**Requirement:** Can you print every record below exactly as written?

======== Materials provided ========

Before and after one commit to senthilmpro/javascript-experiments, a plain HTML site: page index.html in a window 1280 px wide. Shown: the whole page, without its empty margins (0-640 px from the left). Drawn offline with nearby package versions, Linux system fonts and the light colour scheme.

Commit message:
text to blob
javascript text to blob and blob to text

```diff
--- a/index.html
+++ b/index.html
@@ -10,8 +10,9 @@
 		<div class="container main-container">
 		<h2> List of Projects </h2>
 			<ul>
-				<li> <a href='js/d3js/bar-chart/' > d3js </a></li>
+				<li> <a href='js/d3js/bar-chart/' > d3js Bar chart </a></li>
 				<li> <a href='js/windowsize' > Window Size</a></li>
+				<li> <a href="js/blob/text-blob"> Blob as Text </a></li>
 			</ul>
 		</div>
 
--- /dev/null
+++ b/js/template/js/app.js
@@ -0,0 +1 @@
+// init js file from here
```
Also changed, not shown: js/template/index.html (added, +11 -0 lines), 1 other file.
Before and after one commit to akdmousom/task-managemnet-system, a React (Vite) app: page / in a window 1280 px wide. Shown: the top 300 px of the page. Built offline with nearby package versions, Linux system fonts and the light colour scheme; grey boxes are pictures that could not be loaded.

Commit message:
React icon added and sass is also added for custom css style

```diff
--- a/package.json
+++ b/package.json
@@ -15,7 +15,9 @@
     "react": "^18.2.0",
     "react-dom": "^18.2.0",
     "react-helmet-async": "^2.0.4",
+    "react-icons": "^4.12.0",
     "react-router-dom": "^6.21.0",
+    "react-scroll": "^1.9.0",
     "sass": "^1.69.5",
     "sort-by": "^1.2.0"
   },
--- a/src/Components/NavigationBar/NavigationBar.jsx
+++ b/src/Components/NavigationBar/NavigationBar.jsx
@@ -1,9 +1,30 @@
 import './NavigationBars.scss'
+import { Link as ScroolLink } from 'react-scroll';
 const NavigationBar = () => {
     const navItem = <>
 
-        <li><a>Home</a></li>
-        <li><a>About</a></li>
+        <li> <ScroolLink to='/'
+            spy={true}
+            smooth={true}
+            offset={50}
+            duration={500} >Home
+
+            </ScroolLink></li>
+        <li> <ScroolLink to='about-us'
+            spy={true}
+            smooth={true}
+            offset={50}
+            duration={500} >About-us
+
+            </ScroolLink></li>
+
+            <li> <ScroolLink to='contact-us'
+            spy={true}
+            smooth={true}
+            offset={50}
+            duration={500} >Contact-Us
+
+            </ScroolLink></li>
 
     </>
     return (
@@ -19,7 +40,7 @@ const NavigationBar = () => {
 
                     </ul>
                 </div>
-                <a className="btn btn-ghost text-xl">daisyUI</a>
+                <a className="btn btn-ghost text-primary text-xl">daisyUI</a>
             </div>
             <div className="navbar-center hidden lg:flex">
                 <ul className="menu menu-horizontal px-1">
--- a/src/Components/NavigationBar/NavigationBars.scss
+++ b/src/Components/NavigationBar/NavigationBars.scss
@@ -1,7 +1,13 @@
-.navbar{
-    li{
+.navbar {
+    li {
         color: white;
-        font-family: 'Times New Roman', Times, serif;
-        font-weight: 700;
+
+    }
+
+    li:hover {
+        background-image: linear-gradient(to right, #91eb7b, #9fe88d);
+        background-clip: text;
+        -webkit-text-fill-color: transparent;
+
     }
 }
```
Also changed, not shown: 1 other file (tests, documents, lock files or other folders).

========

**Solution for this exercise:**
Before and after one commit to senthilmpro/javascript-experiments, a plain HTML site: page index.html in a window 1280 px wide. Shown: the whole page, without its empty margins (0-640 px from the left). Drawn offline with nearby package versions, Linux system fonts and the light colour scheme.

Commit message:
text to blob
javascript text to blob and blob to text

```diff
--- a/index.html
+++ b/index.html
@@ -10,8 +10,9 @@
 		<div class="container main-container">
 		<h2> List of Projects </h2>
 			<ul>
-				<li> <a href='js/d3js/bar-chart/' > d3js </a></li>
+				<li> <a href='js/d3js/bar-chart/' > d3js Bar chart </a></li>
 				<li> <a href='js/windowsize' > Window Size</a></li>
+				<li> <a href="js/blob/text-blob"> Blob as Text </a></li>
 			</ul>
 		</div>
 
--- /dev/null
+++ b/js/template/js/app.js
@@ -0,0 +1 @@
+// init js file from here
```
Also changed, not shown: js/template/index.html (added, +11 -0 lines), 1 other file.
Before and after one commit to akdmousom/task-managemnet-system, a React (Vite) app: page / in a window 1280 px wide. Shown: the top 300 px of the page. Built offline with nearby package versions, Linux system fonts and the light colour scheme; grey boxes are pictures that could not be loaded.

Commit message:
React icon added and sass is also added for custom css style

```diff
--- a/package.json
+++ b/package.json
@@ -15,7 +15,9 @@
     "react": "^18.2.0",
     "react-dom": "^18.2.0",
     "react-helmet-async": "^2.0.4",
+    "react-icons": "^4.12.0",
     "react-router-dom": "^6.21.0",
+    "react-scroll": "^1.9.0",
     "sass": "^1.69.5",
     "sort-by": "^1.2.0"
   },
--- a/src/Components/NavigationBar/NavigationBar.jsx
+++ b/src/Components/NavigationBar/NavigationBar.jsx
@@ -1,9 +1,30 @@
 import './NavigationBars.scss'
+import { Link as ScroolLink } from 'react-scroll';
 const NavigationBar = () => {
     const navItem = <>
 
-        <li><a>Home</a></li>
-        <li><a>About</a></li>
+        <li> <ScroolLink to='/'
+            spy={true}
+            smooth={true}
+            offset={50}
+            duration={500} >Home
+
+            </ScroolLink></li>
+        <li> <ScroolLink to='about-us'
+            spy={true}
+            smooth={true}
+            offset={50}
+            duration={500} >About-us
+
+            </ScroolLink></li>
+
+            <li> <ScroolLink to='contact-us'
+            spy={true}
+            smooth={true}
+            offset={50}
+            duration={500} >Contact-Us
+
+            </ScroolLink></li>
 
     </>
     return (
@@ -19,7 +40,7 @@ const NavigationBar = () => {
 
                     </ul>
                 </div>
-                <a className="btn btn-ghost text-xl">daisyUI</a>
+                <a className="btn btn-ghost text-primary text-xl">daisyUI</a>
             </div>
             <div className="navbar-center hidden lg:flex">
                 <ul className="menu menu-horizontal px-1">
--- a/src/Components/NavigationBar/NavigationBars.scss
+++ b/src/Components/NavigationBar/NavigationBars.scss
@@ -1,7 +1,13 @@
-.navbar{
-    li{
+.navbar {
+    li {
         color: white;
-        font-family: 'Times New Roman', Times, serif;
-        font-weight: 700;
+
+    }
+
+    li:hover {
+        background-image: linear-gradient(to right, #91eb7b, #9fe88d);
+        background-clip: text;
+        -webkit-text-fill-color: transparent;
+
     }
 }
```
Also changed, not shown: 1 other file (tests, documents, lock files or other folders).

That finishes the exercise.